Remember, for every comment selected, Securosis makes a $25 donation to Hackers for Charity. Technically my favorite comment of the week was by David Mortman, professing shock that Andre Gironda actually agreed with someone, on a public forum no less! But alas, as he did not leave it on the blog, the award has to go to starbuck, in response to Secure Development Lifecycle–You’re Doing It Wrong.

“Before you know it, HR reps will be including “SDL certification” requirements on every engineering job description, without a clue what they are demanding or why, so let’s stop this train before it runs too far off the tracks.”

Damn right. By the way, I didn’t really see the point of your article at first as it seems quite logic to me that adopting the methodology/process that one of the biggest software editors adopted would require very strong adaptation. Then I remembered myself almost three years ago when I printed out the SDL process and came to the meeting room bragging about it “Yeah, that’s what we’ll do!!!” And I also remember the moment, one year after, when I realized that these models were just…models, that small ISVs like the one I was working for couldn’t afford both financially and technically.

Now, the most interesting (from my humble opinion) of your recommendations is the 5th one: Do what MS did, not what they do. That’s what happens, ironically: the SDL process describes Microsoft’s maturity model at its most mature stage but lacks guidance on how to reach it (the assessment kind of helps but…anyway). Every company has its own needs and resources and SDL does not provide any insights on how to identify the appropriate roadmap (aka: the cheapest and most risk-mitigating approach).

That’s a selling point of the OpenSAMM process, which proposes industry-oriented maturity roadmaps that should help the organization walk along the path towards a mature software development lifecycle. I am currently deploying security within an existing SDLC with a massive amount of developers, based on the OpenSAMM guidance. Within six months I hope I will be able to have some thoughts to share on the differences between working with SDL and working with OpenSAMM.

Let’s hope they will be more positive than my experience with SDL.

Thanks for your article!!

—Adrian Lane

Thursday, May 13, 2010

Unintended Consequences of Consumerization

By Mike Rothman

The ripple effect, of how a small change creates a major exposure down the line, continues to amaze me. That’s why I enjoyed the NetworkWorld post on how the iPad brings a nasty surprise. The story is basically how the ability for iPads to connect to the corporate network exposed a pretty serious hole in one organization’s network defenses.

Basically a minor change to the authentication mechanism for WiFi smart phones allowed unauthorized devices to connect to the corporate network. It’s an interesting read, but we really need to consider the issues with the story. First, clearly this guy was not scanning (at all) for rogue devices or even new devices on the network. That’s a no-no. In my React Faster philosophy, one of the key facets is to know your network (and your servers and apps too), which enables you to know when something is amiss. Like having iPads (unauthorized devices) connecting to your corporate network.

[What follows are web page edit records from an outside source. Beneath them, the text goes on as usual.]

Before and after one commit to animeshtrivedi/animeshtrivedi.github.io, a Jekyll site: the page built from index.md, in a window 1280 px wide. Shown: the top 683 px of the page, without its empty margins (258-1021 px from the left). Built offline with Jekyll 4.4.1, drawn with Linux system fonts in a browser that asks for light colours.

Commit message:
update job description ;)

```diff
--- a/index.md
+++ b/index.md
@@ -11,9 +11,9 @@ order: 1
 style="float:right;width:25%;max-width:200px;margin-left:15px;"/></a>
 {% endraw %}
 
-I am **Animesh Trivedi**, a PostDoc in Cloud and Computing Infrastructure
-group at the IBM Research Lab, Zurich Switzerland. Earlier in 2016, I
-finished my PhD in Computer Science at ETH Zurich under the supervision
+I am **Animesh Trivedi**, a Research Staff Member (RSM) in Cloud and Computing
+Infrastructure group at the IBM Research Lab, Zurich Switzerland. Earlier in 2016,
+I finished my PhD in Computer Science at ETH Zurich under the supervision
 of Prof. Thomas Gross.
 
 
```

So how do you avoid this kind of issue? Yes, I suspect you already know the answer. Monitoring Everything gets to the heart of what needs to happen. I’ll also add the corollary that you should be hacking yourself to expose potential issues like this. Your run-of-the-mill pen test would expose this issue pretty quickly, because the first step involves enumerating the network and trying to get a foothold inside. But only if an organization systematically tries to compromise their own defenses.

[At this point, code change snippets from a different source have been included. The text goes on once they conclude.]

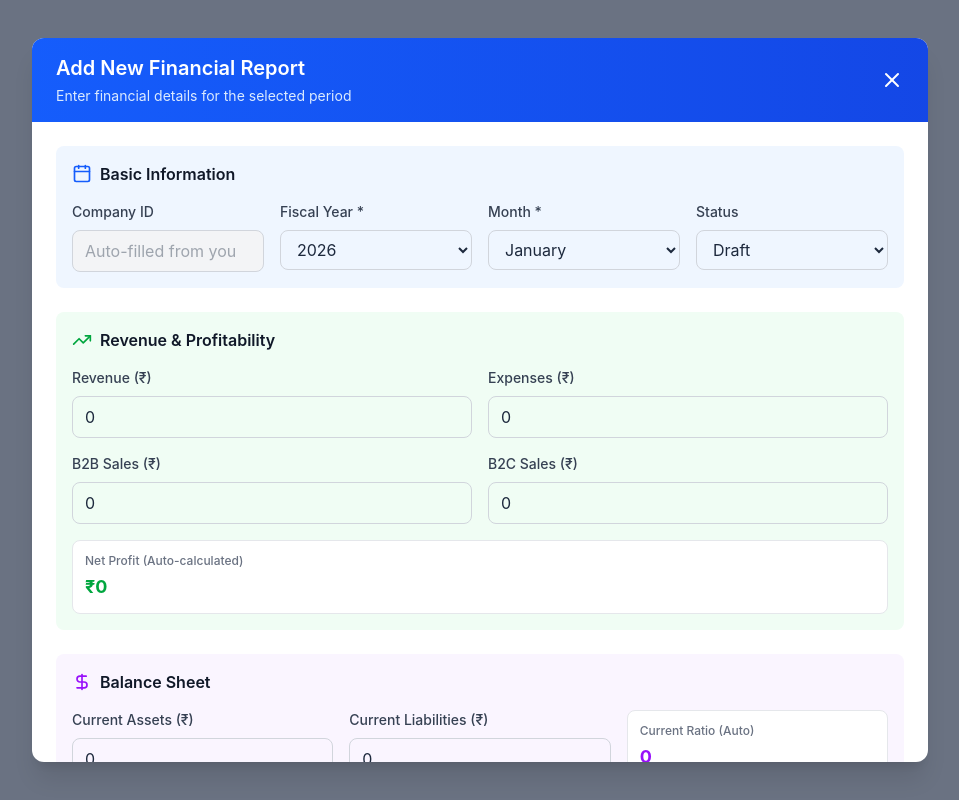
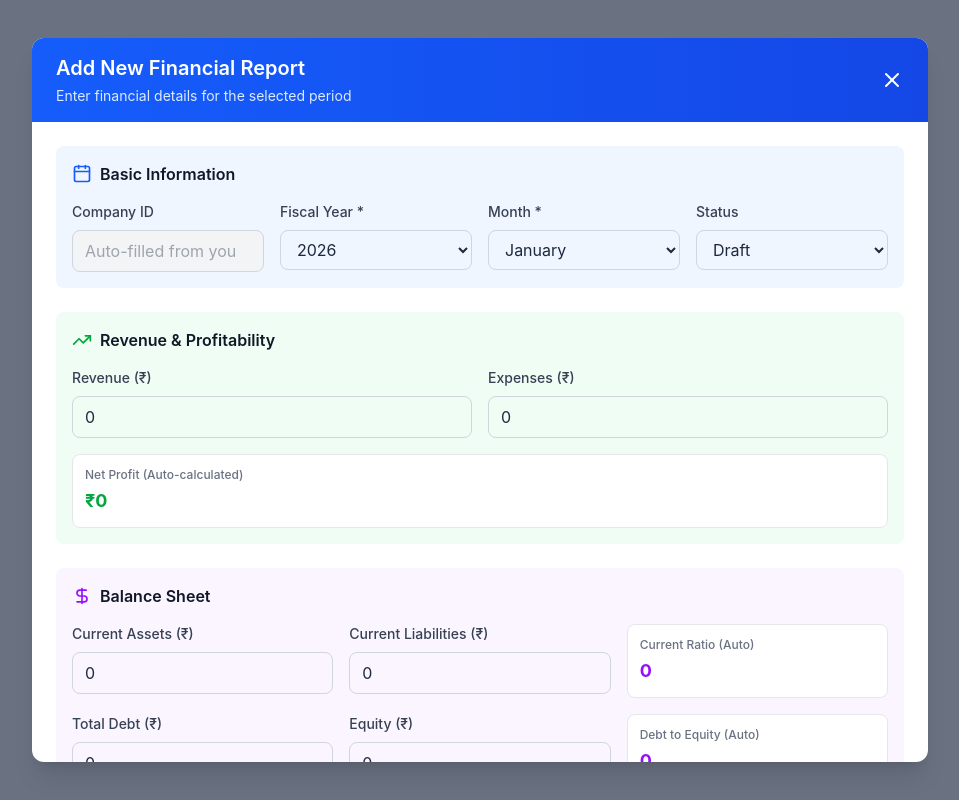
Before and after one commit to Vikashcodez/SME_TECTUM, a React app in the folder frontend/: page /financial/new in a window 1280 px wide. Shown: the whole page, without its empty margins (160-1119 px from the left). Built offline with nearby package versions, Linux system fonts and the light colour scheme; sample sign-in values are in the browser's storage; the HTML template or start-up script is replaced by a standard one.

Commit message:
backend some fixes in finace module

```diff
--- a/frontend/src/components/FinancialForm.jsx
+++ b/frontend/src/components/FinancialForm.jsx
@@ -15,8 +15,6 @@ const FinancialForm = ({ financial, onClose, onSuccess }) => {
     status: financial?.status || 'Draft',
     revenue: financial?.revenue || 0,
     expenses: financial?.expenses || 0,
-    b2b_sales: financial?.b2b_sales || 0,
-    b2c_sales: financial?.b2c_sales || 0,
     cash_balance: financial?.cash_balance || 0,
     total_gst_liability: financial?.total_gst_liability || 0,
     input_tax_credit: financial?.input_tax_credit || 0,
@@ -85,7 +83,7 @@ const FinancialForm = ({ financial, onClose, onSuccess }) => {
 
   const handleChange = (e) => {
     const { name, value } = e.target;
-    const numericFields = ['revenue', 'expenses', 'b2b_sales', 'b2c_sales', 'cash_balance', 'total_gst_liability', 'input_tax_credit', 'monthly_gst_tax_paid',
+    const numericFields = ['revenue', 'expenses', 'cash_balance', 'total_gst_liability', 'input_tax_credit', 'monthly_gst_tax_paid',
       'recv_not_due', 'recv_less_30', 'recv_30_60', 'recv_60_90', 'recv_90_180', 'recv_above_180',
       'pay_not_due', 'pay_less_30', 'pay_30_60', 'pay_60_90', 'pay_90_180', 'pay_above_180',
       'current_assets', 'current_liabilities', 'total_debt', 'wc_utilization_used', 'working_capital_limit',
@@ -270,30 +268,7 @@ const FinancialForm = ({ financial, onClose, onSuccess }) => {
                       className="w-full px-3 py-2 border border-gray-300 rounded-lg focus:ring-2 focus:ring-green-500 focus:border-transparent"
                     />
                   </div>
-                  <div>
-                    <label className="block text-sm font-medium text-gray-700 mb-2">
-                      B2B Sales (₹)
-                    </label>
-                    <input
-                      type="number"
-                      name="b2b_sales"
-                      value={formData.b2b_sales}
-                      onChange={handleChange}
-                      className="w-full px-3 py-2 border border-gray-300 rounded-lg focus:ring-2 focus:ring-blue-500 focus:border-transparent"
-                    />
-                  </div>
-                  <div>
-                    <label className="block text-sm font-medium text-gray-700 mb-2">
-                      B2C Sales (₹)
-                    </label>
-                    <input
-                      type="number"
-                      name="b2c_sales"
-                      value={formData.b2c_sales}
-                      onChange={handleChange}
-                      className="w-full px-3 py-2 border border-gray-300 rounded-lg focus:ring-2 focus:ring-emerald-500 focus:border-transparent"
-                    />
-                  </div>
+
                 </div>
                 <div className="mt-4 bg-white rounded-lg p-3 border border-gray-200">
                   <label className="block text-xs font-medium text-gray-500 mb-1">
```
Also changed, not shown: 1 other file (tests, documents, lock files or other folders).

Most importantly, this represented a surprise for the security manager. We all know surprise = bad for a security person. There are clear lessons here. The iPad won’t be the last consumer-oriented device attempting to connect to your network. So your organization needs a policy to deal with these new kinds of devices, as well as defenses to ensure random devices can’t connect to the corporate network – unless the risk of such behavior is understood and accepted. Every device connecting to the network brings risk. It’s about understanding that risk and allowing the business folks to determine whether the risk is worth taking.

—Mike Rothman